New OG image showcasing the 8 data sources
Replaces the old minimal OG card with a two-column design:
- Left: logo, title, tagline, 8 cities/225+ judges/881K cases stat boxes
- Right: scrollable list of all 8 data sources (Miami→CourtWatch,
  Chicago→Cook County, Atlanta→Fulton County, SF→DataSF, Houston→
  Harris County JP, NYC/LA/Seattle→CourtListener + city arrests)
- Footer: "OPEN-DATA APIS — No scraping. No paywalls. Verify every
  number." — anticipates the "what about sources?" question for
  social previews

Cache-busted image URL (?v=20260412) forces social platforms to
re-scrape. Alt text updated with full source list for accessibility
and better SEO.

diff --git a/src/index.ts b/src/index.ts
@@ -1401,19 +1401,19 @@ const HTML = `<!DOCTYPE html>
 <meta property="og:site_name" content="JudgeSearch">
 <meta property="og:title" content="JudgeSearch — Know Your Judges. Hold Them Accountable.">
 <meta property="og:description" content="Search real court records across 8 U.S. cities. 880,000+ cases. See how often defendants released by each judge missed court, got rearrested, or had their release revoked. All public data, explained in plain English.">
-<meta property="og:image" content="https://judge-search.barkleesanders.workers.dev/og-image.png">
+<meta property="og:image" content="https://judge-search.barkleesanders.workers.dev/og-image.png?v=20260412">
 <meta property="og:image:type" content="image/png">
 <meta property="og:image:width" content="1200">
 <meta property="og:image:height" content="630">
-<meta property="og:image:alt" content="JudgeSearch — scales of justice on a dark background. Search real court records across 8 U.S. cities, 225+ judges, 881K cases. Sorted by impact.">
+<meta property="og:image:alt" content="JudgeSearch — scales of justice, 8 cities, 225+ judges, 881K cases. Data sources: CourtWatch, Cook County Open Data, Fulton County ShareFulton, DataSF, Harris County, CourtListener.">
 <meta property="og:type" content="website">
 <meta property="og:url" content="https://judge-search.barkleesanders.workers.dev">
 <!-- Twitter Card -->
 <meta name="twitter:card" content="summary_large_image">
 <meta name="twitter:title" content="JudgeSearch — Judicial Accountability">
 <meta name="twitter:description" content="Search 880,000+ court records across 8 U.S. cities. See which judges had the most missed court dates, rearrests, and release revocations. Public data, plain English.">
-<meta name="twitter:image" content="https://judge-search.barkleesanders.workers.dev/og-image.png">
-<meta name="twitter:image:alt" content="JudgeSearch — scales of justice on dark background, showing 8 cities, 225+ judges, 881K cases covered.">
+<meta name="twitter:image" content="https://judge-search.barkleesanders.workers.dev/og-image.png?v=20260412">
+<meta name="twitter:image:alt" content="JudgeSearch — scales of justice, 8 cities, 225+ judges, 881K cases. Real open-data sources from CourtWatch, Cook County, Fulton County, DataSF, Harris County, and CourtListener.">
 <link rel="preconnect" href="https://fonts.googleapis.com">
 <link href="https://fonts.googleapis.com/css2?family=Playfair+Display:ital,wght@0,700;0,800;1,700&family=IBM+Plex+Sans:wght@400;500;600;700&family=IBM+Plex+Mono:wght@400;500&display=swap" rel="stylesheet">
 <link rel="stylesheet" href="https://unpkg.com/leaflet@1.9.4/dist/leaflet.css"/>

---

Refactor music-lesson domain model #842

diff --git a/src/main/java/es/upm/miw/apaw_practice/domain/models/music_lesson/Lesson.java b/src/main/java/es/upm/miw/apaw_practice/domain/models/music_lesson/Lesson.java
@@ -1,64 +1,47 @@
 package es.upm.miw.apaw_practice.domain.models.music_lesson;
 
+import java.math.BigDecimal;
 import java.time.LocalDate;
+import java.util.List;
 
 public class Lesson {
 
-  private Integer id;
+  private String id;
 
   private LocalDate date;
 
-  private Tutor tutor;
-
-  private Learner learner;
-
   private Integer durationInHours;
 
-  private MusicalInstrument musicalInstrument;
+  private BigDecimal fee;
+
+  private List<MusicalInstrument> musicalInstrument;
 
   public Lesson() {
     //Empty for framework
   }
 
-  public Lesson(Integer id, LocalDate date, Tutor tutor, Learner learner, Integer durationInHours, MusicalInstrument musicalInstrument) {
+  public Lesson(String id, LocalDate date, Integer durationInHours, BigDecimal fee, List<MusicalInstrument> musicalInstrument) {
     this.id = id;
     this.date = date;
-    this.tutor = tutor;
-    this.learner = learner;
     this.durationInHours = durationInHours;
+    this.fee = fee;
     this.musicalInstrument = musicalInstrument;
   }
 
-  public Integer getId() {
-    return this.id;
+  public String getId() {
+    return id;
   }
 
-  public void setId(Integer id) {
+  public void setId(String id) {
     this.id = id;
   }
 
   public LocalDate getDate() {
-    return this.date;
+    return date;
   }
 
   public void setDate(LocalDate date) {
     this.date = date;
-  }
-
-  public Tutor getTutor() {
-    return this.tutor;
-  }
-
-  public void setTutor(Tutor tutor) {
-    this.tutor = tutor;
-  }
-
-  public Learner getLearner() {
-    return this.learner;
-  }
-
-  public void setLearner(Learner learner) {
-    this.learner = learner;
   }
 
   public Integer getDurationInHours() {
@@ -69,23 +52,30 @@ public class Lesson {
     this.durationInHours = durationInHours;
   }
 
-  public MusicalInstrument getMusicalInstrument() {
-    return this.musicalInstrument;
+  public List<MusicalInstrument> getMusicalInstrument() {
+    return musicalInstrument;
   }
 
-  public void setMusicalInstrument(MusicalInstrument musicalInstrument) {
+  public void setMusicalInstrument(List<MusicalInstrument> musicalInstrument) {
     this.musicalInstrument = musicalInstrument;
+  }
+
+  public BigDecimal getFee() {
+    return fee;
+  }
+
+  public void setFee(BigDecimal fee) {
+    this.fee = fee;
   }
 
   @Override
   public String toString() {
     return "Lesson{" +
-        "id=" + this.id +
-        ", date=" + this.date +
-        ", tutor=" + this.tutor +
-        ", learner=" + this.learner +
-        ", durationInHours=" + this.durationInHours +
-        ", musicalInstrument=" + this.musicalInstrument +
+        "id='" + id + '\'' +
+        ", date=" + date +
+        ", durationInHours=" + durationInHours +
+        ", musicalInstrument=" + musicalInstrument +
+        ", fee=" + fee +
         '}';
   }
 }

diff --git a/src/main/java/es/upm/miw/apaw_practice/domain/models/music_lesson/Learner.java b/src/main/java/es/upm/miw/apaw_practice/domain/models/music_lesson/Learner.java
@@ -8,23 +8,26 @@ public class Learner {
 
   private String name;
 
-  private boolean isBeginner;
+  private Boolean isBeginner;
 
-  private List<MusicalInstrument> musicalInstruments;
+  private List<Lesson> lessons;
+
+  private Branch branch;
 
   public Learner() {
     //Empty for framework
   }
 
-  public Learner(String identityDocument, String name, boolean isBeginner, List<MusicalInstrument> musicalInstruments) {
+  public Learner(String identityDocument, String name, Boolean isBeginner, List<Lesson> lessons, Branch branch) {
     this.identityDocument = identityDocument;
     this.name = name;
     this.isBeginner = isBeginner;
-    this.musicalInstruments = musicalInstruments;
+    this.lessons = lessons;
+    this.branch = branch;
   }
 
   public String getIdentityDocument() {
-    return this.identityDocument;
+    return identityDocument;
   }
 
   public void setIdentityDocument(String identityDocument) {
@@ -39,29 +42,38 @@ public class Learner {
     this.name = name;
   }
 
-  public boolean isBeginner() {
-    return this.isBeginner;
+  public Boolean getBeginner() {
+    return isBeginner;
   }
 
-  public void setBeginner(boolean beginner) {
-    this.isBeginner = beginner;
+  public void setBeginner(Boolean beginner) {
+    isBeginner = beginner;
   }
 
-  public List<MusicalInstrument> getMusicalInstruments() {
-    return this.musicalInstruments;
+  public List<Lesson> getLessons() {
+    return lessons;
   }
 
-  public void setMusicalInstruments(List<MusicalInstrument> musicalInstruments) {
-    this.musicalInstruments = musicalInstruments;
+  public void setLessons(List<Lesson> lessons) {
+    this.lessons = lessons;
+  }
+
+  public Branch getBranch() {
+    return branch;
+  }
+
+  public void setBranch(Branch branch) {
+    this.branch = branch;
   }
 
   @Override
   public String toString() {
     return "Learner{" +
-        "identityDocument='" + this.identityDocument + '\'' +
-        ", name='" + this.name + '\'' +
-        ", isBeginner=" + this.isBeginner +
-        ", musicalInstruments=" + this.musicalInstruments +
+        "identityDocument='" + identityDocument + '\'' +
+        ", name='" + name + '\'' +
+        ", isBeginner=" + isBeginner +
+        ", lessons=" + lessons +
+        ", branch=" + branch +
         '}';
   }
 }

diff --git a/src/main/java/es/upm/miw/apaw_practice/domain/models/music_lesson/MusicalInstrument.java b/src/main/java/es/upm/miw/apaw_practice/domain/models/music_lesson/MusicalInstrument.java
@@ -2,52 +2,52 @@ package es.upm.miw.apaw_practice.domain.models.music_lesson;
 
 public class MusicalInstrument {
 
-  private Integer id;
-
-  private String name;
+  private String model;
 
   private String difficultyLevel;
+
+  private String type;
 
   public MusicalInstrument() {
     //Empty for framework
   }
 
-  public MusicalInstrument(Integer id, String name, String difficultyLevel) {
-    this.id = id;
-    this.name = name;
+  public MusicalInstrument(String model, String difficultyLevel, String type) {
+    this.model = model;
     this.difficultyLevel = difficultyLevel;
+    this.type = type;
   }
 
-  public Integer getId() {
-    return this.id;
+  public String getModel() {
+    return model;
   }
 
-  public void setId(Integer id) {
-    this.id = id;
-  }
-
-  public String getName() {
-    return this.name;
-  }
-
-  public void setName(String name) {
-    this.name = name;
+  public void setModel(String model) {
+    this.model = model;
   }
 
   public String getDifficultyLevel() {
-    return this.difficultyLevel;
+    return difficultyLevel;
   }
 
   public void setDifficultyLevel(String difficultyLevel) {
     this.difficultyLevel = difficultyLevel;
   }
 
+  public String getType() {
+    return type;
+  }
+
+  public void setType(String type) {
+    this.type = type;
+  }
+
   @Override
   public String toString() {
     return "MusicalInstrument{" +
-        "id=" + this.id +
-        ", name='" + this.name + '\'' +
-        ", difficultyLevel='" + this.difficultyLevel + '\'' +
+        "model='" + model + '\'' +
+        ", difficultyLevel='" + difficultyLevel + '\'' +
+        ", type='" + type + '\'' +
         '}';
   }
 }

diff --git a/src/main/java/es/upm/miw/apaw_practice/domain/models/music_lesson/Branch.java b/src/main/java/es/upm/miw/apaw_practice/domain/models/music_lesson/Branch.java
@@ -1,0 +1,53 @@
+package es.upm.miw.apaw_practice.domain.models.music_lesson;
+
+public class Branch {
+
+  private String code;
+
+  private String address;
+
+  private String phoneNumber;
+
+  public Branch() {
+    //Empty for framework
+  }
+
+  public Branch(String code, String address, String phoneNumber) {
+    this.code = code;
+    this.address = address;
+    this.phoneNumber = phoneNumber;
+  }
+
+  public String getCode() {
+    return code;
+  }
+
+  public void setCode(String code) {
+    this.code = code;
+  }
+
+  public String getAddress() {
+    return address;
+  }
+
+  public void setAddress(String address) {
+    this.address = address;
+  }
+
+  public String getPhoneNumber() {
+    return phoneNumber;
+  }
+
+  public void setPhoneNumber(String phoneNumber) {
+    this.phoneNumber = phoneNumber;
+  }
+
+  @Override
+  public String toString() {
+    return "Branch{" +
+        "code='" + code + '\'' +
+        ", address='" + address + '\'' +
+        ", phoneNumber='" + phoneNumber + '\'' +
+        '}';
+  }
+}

...

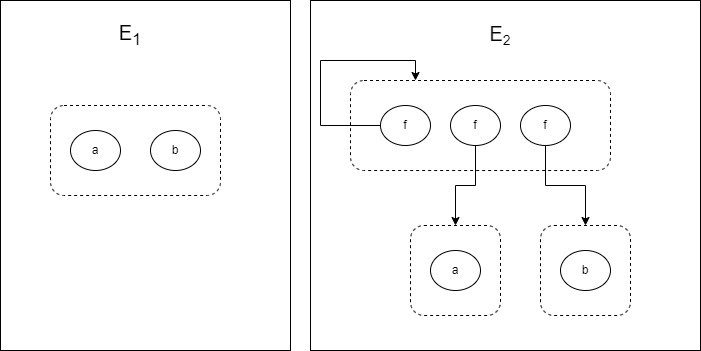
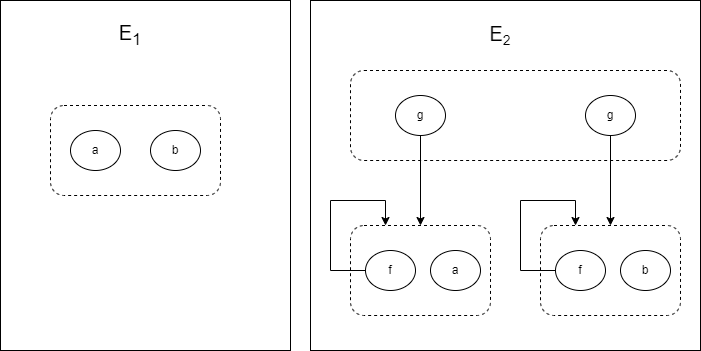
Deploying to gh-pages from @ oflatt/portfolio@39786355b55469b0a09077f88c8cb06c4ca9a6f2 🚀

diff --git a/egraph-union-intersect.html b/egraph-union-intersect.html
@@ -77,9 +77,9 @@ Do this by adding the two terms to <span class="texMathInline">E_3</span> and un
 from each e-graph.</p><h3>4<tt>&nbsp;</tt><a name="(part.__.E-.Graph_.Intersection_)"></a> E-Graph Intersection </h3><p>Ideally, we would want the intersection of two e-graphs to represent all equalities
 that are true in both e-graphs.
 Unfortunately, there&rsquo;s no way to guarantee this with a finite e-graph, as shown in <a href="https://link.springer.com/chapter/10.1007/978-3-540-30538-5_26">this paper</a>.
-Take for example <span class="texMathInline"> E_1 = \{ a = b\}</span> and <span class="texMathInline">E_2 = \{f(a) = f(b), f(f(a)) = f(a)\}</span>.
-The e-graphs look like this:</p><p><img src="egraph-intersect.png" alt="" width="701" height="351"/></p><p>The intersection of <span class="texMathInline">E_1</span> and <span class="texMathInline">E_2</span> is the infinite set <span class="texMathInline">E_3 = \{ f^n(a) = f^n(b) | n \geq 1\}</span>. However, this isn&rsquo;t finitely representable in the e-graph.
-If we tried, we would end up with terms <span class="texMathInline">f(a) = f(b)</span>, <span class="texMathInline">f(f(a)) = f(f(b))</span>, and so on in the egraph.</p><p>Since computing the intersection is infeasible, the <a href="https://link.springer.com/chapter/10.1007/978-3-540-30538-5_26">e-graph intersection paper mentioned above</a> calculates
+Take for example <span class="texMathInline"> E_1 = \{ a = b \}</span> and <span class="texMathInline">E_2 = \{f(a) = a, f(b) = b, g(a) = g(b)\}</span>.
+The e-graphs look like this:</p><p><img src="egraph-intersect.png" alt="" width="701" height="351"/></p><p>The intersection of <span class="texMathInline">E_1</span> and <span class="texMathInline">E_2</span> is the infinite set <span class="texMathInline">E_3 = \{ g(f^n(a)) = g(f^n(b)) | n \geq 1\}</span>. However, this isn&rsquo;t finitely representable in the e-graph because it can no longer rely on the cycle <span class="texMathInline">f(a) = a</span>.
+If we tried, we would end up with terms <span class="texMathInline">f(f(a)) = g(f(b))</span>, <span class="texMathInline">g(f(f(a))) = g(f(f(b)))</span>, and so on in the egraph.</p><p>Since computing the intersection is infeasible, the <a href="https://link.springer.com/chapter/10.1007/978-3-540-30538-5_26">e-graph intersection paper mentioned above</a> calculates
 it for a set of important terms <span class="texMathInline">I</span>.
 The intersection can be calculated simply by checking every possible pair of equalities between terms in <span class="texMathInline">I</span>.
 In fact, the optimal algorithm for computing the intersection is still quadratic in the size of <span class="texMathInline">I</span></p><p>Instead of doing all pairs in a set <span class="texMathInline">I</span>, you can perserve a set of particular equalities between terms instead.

**REQUIRED WORK:**
Extract the lines of the preceding material that run from the line with "New OG image showcasing the 8 data sources" through the line with "justice on a", inclusive, reproducing them exactly and adding nothing.

**SOLUTION FOR THIS TASK:**
New OG image showcasing the 8 data sources
Replaces the old minimal OG card with a two-column design:
- Left: logo, title, tagline, 8 cities/225+ judges/881K cases stat boxes
- Right: scrollable list of all 8 data sources (Miami→CourtWatch,
  Chicago→Cook County, Atlanta→Fulton County, SF→DataSF, Houston→
  Harris County JP, NYC/LA/Seattle→CourtListener + city arrests)
- Footer: "OPEN-DATA APIS — No scraping. No paywalls. Verify every
  number." — anticipates the "what about sources?" question for
  social previews

Cache-busted image URL (?v=20260412) forces social platforms to
re-scrape. Alt text updated with full source list for accessibility
and better SEO.

diff --git a/src/index.ts b/src/index.ts
@@ -1401,19 +1401,19 @@ const HTML = `<!DOCTYPE html>
 <meta property="og:site_name" content="JudgeSearch">
 <meta property="og:title" content="JudgeSearch — Know Your Judges. Hold Them Accountable.">
 <meta property="og:description" content="Search real court records across 8 U.S. cities. 880,000+ cases. See how often defendants released by each judge missed court, got rearrested, or had their release revoked. All public data, explained in plain English.">
-<meta property="og:image" content="https://judge-search.barkleesanders.workers.dev/og-image.png">
+<meta property="og:image" content="https://judge-search.barkleesanders.workers.dev/og-image.png?v=20260412">
 <meta property="og:image:type" content="image/png">
 <meta property="og:image:width" content="1200">
 <meta property="og:image:height" content="630">
-<meta property="og:image:alt" content="JudgeSearch — scales of justice on a dark background. Search real court records across 8 U.S. cities, 225+ judges, 881K cases. Sorted by impact.">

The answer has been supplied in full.